Horse shopping is stressful! It’s a big financial commitment that’s more than just purchasing a car, because there’s even more to owning a horse than just the buying process. I was able to talk to three industry professionals for their tips on how to be better prepared to purchase your next horse, as well as how to be a better shopper.
Here are some shopping tips from Candy & Bret Parrish, Lora Whittington, and Ruth Ellen:
- No question is a dumb question. If you ask a question and the agent or trainer, whoever is representing the horse, doesn’t give you a straightforward answer, it would be time for your red flag to go up.
- If you look at the price range where you can absolutely not go, you’re never going to find the horse that suits you in the price range that you can afford. So I always tell people that I need to look for horses in their budget, that’s how they find something.
- Deal with people that you know are looking out for YOUR best interest.
- Understand that spending a little more up front in your horse investment can be a wise decision. It costs the same amount to take care of, train, show, etc. a high quality horse as it does a horse of lower quality. Buy the best horse you can for you budget; don’t settle for a horse just because it may be less expensive.
- Show some common courtesy. It will not only earn you respect in the industry; those you treat well will support you in the search for your perfect horse. Return calls and messages. If you’ve asked someone to accommodate your specific requests, only to determine the horse is not a good fit, let the seller know and thank them for their time. They will remember you when the right one comes along!
- Don’t get hung up on age – Olympic caliber mounts don’t start getting good until they’re about 12 years old. It is my experience that if a horse is still sound at age 10, there’s no reason to think he won’t be for many years to come. Yes, he may require some maintenance, but if you need a horse with miles, it’s a small price to pay for your safety and success.
- Be ethical! A large percentage of show horses are represented by trainers and agents. These are trust professionals hired by the owners to manage the sale of their horse.
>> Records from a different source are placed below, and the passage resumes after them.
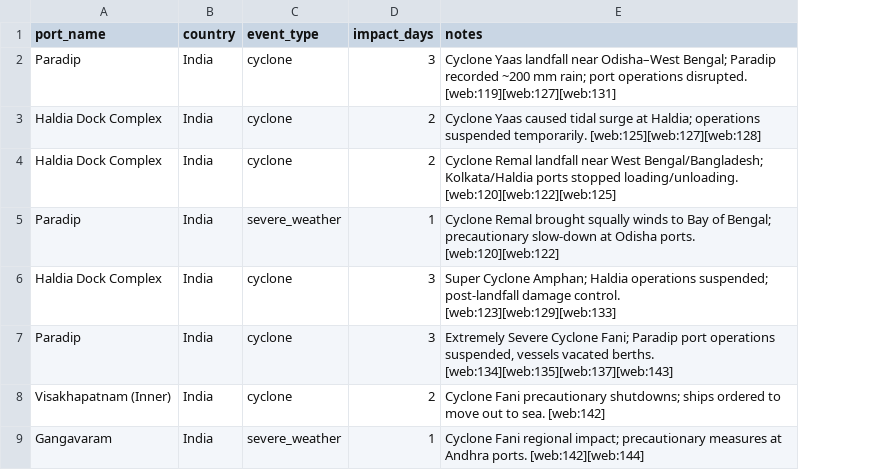
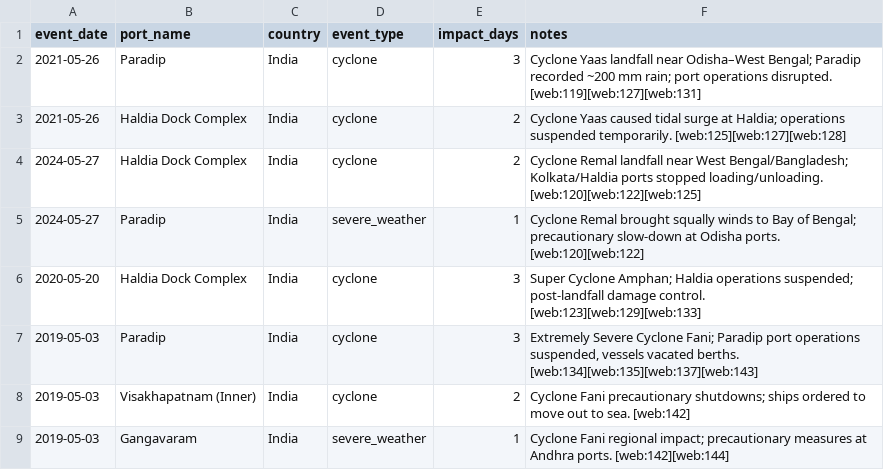
Before and after one commit to avishek-2748/SIHDatasets, a CSV file: dataset_8_disruption_events.csv, drawn as a sheet; only a part is shown; the diff names each change by its address in the sheet, - before the commit and + after, or states it on an @@ line.

Commit message:
all datasets correct and loded to main project

```diff
--- a/dataset_8_disruption_events.csv
+++ b/dataset_8_disruption_events.csv
+column A (event_date), rows 2-9: 2021-05-26 | 2021-05-26 | 2024-05-27 | 2024-05-27 | 2020-05-20 | 2019-05-03 | 2019-05-03 | 2019-05-03
```
Also changed, not shown: 1 other file.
Circumventing the listed contact seldom proves beneficial and is often embarrassing.
- Don’t set unrealistic expectations—every horse will have his flaw or slight issue, and no horse is perfect.